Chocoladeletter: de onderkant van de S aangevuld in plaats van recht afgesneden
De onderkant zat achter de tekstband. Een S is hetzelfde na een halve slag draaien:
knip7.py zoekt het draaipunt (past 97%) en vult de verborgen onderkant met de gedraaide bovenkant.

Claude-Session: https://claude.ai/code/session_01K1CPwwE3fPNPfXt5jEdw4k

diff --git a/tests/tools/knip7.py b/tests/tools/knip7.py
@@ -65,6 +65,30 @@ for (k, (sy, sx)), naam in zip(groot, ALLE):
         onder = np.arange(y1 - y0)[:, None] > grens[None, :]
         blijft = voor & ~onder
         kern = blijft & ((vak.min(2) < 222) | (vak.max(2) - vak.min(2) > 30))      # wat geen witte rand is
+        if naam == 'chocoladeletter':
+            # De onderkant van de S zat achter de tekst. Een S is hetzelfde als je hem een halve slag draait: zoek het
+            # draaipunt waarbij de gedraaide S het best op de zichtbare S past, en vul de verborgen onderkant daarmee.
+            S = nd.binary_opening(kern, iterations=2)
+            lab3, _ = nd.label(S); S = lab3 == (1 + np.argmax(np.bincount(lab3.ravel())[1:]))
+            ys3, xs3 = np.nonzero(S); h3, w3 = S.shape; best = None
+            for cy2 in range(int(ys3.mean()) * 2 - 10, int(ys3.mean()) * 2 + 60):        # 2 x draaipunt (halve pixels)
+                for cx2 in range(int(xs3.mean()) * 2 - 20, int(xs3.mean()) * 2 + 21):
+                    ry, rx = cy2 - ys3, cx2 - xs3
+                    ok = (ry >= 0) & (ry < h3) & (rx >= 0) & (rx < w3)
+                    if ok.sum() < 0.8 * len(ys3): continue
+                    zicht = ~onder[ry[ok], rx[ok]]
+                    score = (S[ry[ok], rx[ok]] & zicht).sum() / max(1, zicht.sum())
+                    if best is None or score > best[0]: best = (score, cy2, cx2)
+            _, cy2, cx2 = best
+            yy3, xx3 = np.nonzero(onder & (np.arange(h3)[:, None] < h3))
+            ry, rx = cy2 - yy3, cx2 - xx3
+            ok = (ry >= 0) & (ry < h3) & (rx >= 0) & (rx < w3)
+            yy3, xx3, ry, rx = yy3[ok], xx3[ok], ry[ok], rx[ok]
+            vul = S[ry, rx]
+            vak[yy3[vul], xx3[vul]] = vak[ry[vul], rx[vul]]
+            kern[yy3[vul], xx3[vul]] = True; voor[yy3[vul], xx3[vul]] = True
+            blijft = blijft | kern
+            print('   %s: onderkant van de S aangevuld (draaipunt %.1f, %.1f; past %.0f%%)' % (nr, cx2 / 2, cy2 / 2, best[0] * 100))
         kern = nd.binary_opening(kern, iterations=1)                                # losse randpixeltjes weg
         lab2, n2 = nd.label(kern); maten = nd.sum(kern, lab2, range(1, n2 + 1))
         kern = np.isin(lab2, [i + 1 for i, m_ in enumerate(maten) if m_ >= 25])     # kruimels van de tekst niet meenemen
* * * * * * * * *
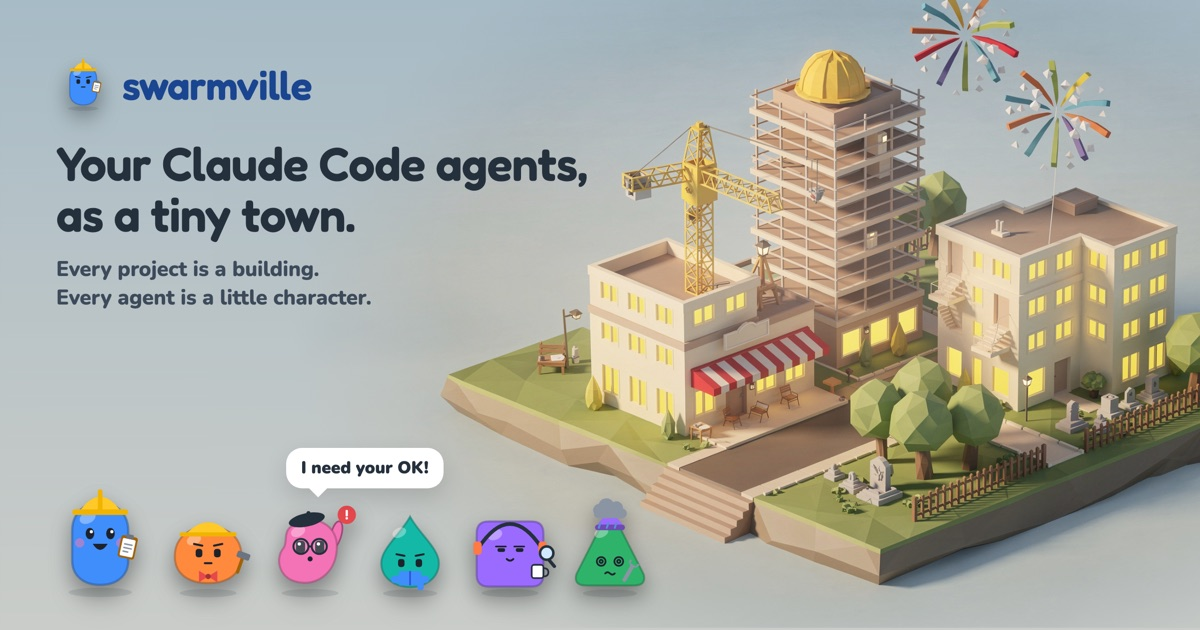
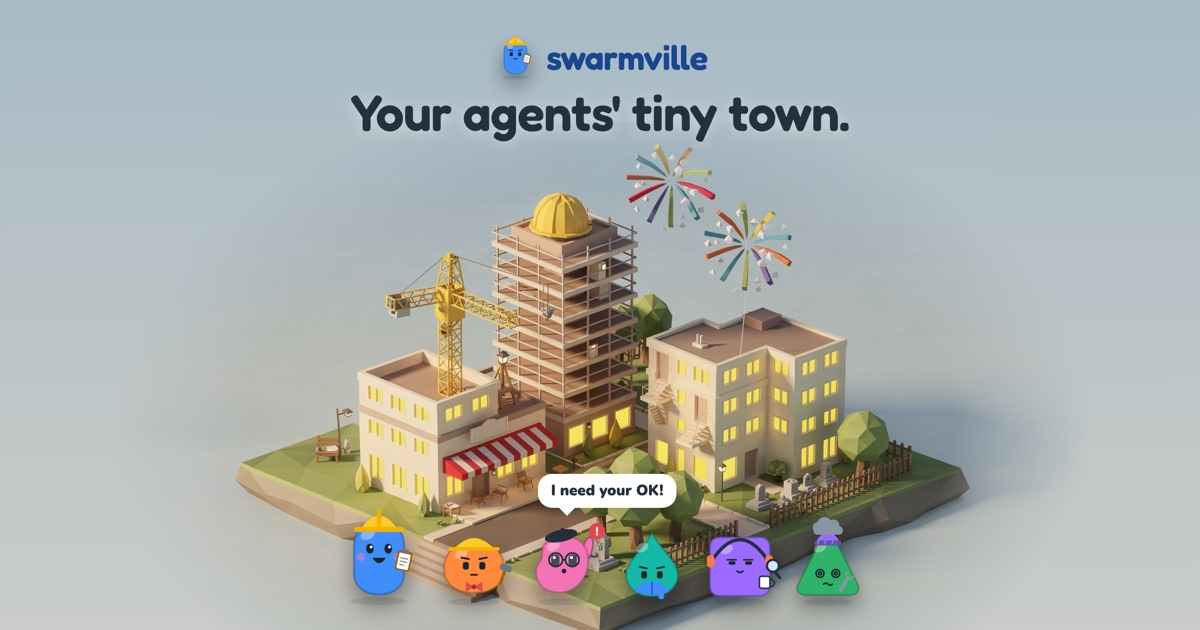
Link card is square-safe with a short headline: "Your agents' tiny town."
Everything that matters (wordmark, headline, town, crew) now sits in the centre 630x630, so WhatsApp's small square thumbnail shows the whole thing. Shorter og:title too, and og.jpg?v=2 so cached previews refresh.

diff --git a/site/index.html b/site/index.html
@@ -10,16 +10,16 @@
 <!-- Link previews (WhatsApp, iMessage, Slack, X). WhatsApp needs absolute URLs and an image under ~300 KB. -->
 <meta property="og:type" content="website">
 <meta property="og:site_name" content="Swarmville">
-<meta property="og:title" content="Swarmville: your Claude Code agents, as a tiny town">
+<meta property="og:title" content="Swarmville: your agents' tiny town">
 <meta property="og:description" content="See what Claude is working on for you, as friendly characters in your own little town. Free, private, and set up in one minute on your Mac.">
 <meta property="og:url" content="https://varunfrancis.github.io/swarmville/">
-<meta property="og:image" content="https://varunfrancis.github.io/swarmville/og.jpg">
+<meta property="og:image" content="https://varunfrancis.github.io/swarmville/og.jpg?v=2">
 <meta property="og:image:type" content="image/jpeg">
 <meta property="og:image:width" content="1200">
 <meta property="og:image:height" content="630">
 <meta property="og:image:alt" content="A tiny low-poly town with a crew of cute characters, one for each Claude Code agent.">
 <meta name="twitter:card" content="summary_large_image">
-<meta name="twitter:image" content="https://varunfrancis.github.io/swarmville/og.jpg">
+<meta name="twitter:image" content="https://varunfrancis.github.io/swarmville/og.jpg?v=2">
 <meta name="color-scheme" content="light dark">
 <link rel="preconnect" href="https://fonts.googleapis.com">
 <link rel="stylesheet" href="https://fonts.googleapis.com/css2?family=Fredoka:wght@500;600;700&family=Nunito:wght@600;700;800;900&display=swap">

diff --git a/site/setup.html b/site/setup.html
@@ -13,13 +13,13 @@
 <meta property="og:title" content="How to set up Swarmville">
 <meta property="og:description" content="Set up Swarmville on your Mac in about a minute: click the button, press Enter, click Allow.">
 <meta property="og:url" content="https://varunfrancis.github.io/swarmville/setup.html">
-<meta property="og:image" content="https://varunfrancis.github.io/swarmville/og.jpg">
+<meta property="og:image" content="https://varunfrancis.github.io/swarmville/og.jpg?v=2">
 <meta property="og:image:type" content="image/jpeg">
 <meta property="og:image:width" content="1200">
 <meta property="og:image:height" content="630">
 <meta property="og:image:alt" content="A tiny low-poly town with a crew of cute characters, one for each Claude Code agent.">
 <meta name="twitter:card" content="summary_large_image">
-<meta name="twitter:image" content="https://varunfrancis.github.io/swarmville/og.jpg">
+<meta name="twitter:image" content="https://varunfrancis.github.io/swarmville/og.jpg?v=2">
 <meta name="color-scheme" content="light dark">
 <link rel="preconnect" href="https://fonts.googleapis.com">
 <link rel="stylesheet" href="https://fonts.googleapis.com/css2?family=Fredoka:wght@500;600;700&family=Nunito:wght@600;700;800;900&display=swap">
* * * * * * * * *
> [TASK DESCRIPTION]: Above are the entries. Copy exactly the part that opens with the line containing "blijft | kern" and closes with the line containing "kern = np.isin(lab2, [i", and no more.

> [RESPONSE]:
+            blijft = blijft | kern
+            print('   %s: onderkant van de S aangevuld (draaipunt %.1f, %.1f; past %.0f%%)' % (nr, cx2 / 2, cy2 / 2, best[0] * 100))
         kern = nd.binary_opening(kern, iterations=1)                                # losse randpixeltjes weg
         lab2, n2 = nd.label(kern); maten = nd.sum(kern, lab2, range(1, n2 + 1))
         kern = np.isin(lab2, [i + 1 for i, m_ in enumerate(maten) if m_ >= 25])     # kruimels van de tekst niet meenemen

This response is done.